◆ Work item ◆
Write the records out once more, exactly as they appear below.

(Extracted entries)

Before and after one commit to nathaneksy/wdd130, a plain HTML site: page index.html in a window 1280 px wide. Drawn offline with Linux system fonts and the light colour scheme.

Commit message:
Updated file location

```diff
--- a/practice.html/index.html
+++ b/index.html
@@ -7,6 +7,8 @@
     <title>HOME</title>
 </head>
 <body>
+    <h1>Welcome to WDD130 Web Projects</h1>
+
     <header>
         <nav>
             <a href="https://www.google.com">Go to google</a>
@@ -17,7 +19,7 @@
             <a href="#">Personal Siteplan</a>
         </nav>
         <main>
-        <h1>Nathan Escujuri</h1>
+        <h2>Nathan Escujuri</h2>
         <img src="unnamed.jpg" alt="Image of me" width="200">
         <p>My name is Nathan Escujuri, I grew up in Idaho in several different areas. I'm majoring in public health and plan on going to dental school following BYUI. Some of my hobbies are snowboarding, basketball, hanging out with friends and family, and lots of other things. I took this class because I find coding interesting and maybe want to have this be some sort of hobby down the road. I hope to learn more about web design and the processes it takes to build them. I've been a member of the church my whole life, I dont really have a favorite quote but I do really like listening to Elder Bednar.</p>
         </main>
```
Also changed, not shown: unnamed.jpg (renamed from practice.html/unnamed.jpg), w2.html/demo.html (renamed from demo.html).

(End Extracted entries)

◆ Expected output ◆
Before and after one commit to nathaneksy/wdd130, a plain HTML site: page index.html in a window 1280 px wide. Drawn offline with Linux system fonts and the light colour scheme.

Commit message:
Updated file location

```diff
--- a/practice.html/index.html
+++ b/index.html
@@ -7,6 +7,8 @@
     <title>HOME</title>
 </head>
 <body>
+    <h1>Welcome to WDD130 Web Projects</h1>
+
     <header>
         <nav>
             <a href="https://www.google.com">Go to google</a>
@@ -17,7 +19,7 @@
             <a href="#">Personal Siteplan</a>
         </nav>
         <main>
-        <h1>Nathan Escujuri</h1>
+        <h2>Nathan Escujuri</h2>
         <img src="unnamed.jpg" alt="Image of me" width="200">
         <p>My name is Nathan Escujuri, I grew up in Idaho in several different areas. I'm majoring in public health and plan on going to dental school following BYUI. Some of my hobbies are snowboarding, basketball, hanging out with friends and family, and lots of other things. I took this class because I find coding interesting and maybe want to have this be some sort of hobby down the road. I hope to learn more about web design and the processes it takes to build them. I've been a member of the church my whole life, I dont really have a favorite quote but I do really like listening to Elder Bednar.</p>
         </main>
```
Also changed, not shown: unnamed.jpg (renamed from practice.html/unnamed.jpg), w2.html/demo.html (renamed from demo.html).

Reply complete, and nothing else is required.